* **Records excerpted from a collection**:
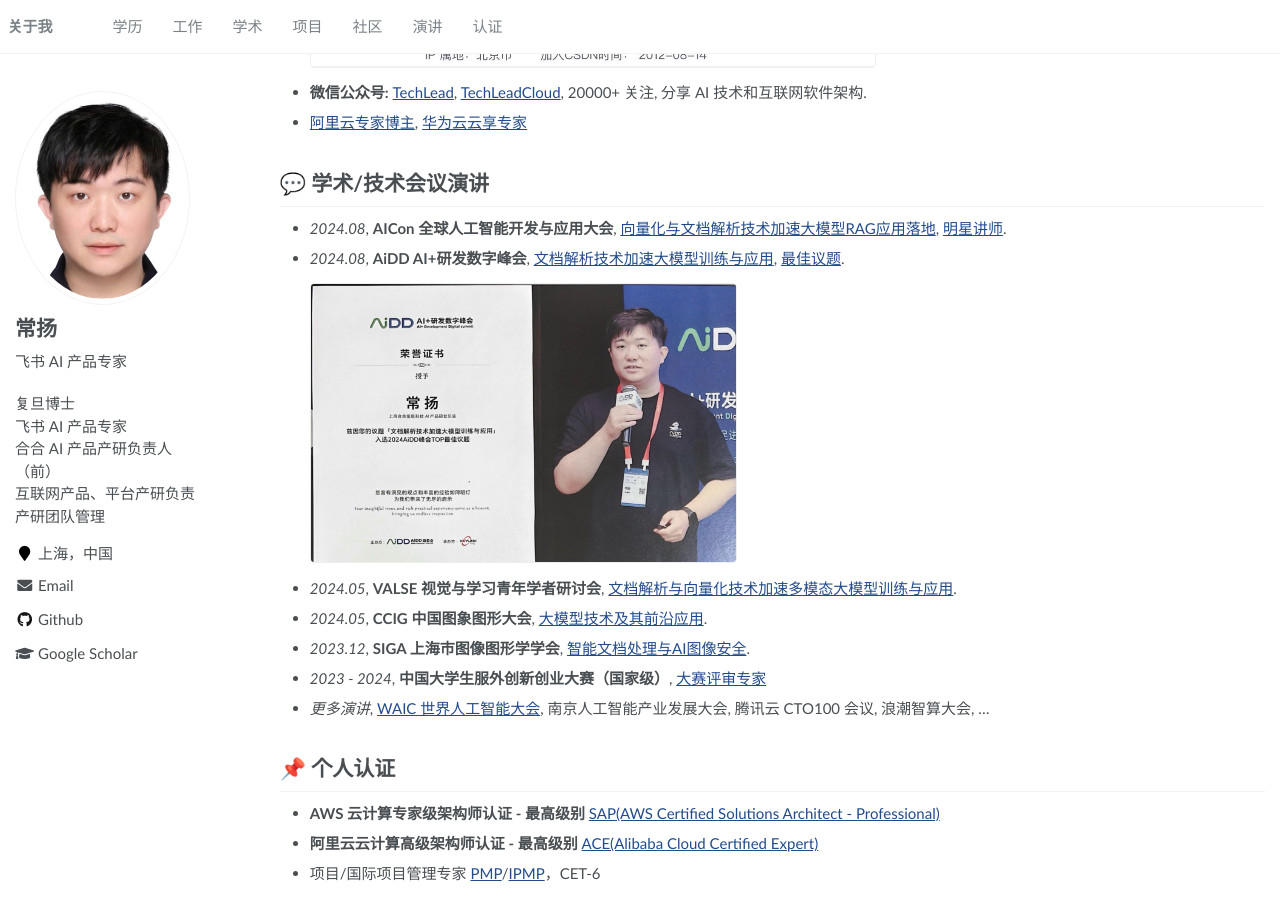
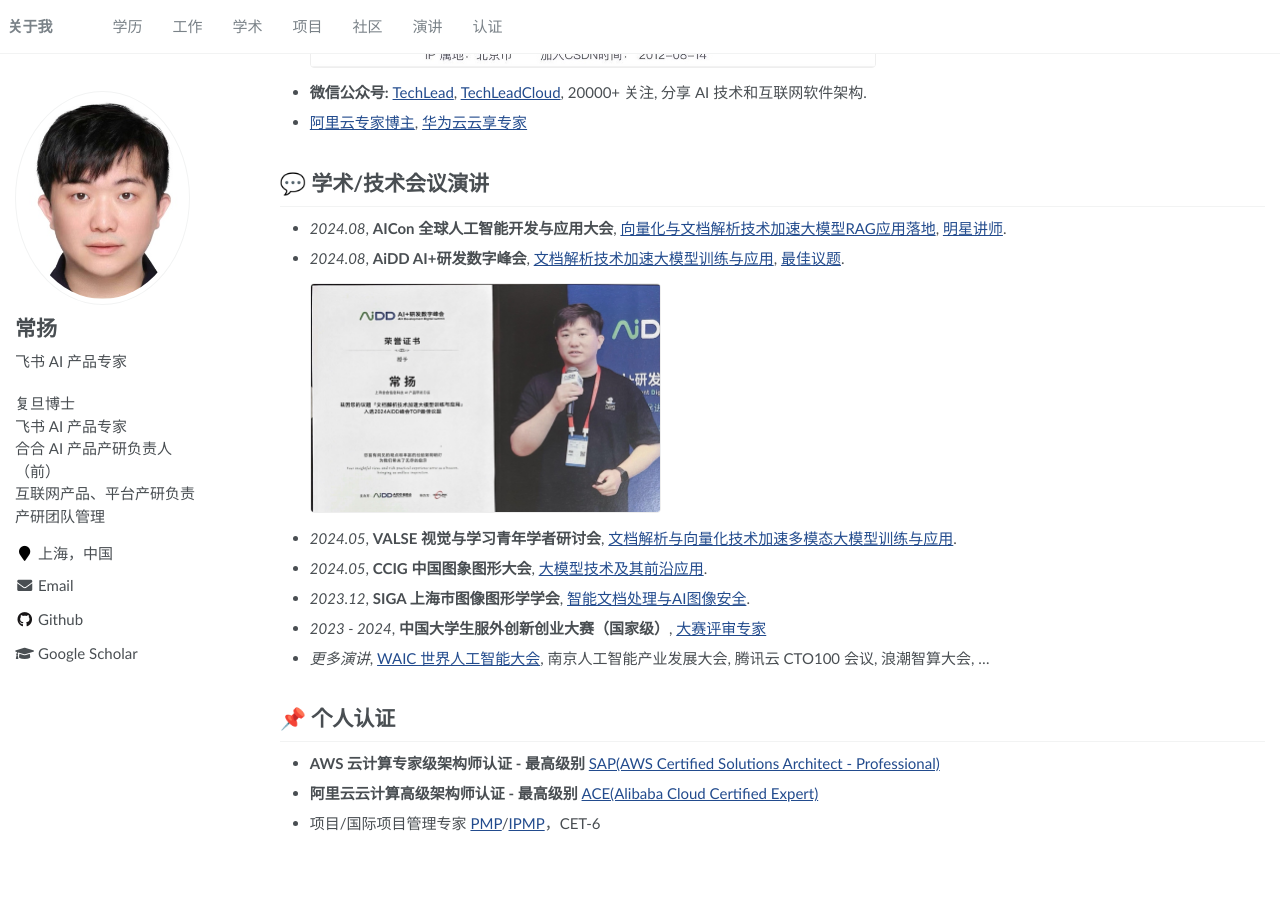
Before and after one commit to yangchangcy/yangchangcy.github.io, a Jekyll site: the page built from _pages/about.md, in a window 1280 px wide and 900 px high, scrolled down 2735 px. Built offline with Jekyll 4.4.1, drawn with Linux system fonts in a browser that asks for light colours; after the commit the page ends 3585 px from its top, so only the background shows below that.

Commit message:
AiDD 最佳议题证书最大高度 280->230px
Co-Authored-By: Claude Opus 4.8 (1M context) <noreply@anthropic.com>

```diff
--- a/_pages/about.md
+++ b/_pages/about.md
@@ -110,7 +110,7 @@ redirect_from:
 
 - *2024.08*, **AiDD AI+研发数字峰会**, [文档解析技术加速大模型训练与应用](https://aidd.vip/CWBWD-2024bj), [最佳议题](http://image.openwrite.cn/31614_ACEE380B3C3E46548C96A1BA04452A5A).
 
-  <a href="/images/aidd_best_topic.jpg" class="image-popup"><img src="/images/aidd_best_topic.jpg" alt="2024 AiDD 峰会最佳议题荣誉证书 - 文档解析技术加速大模型训练与应用" style="max-height:280px; width:auto; max-width:100%; margin:6px 0; border:1px solid #eee; border-radius:4px; cursor:zoom-in;"></a>
+  <a href="/images/aidd_best_topic.jpg" class="image-popup"><img src="/images/aidd_best_topic.jpg" alt="2024 AiDD 峰会最佳议题荣誉证书 - 文档解析技术加速大模型训练与应用" style="max-height:230px; width:auto; max-width:100%; margin:6px 0; border:1px solid #eee; border-radius:4px; cursor:zoom-in;"></a>
 
 - *2024.05*, **VALSE 视觉与学习青年学者研讨会**, [文档解析与向量化技术加速多模态大模型训练与应用](https://cloud.tencent.com/developer/article/2417196).
 
```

* **Activity**: Your reply should consist solely of the number of lines above that contain the word "solid".

* **Task output**: 2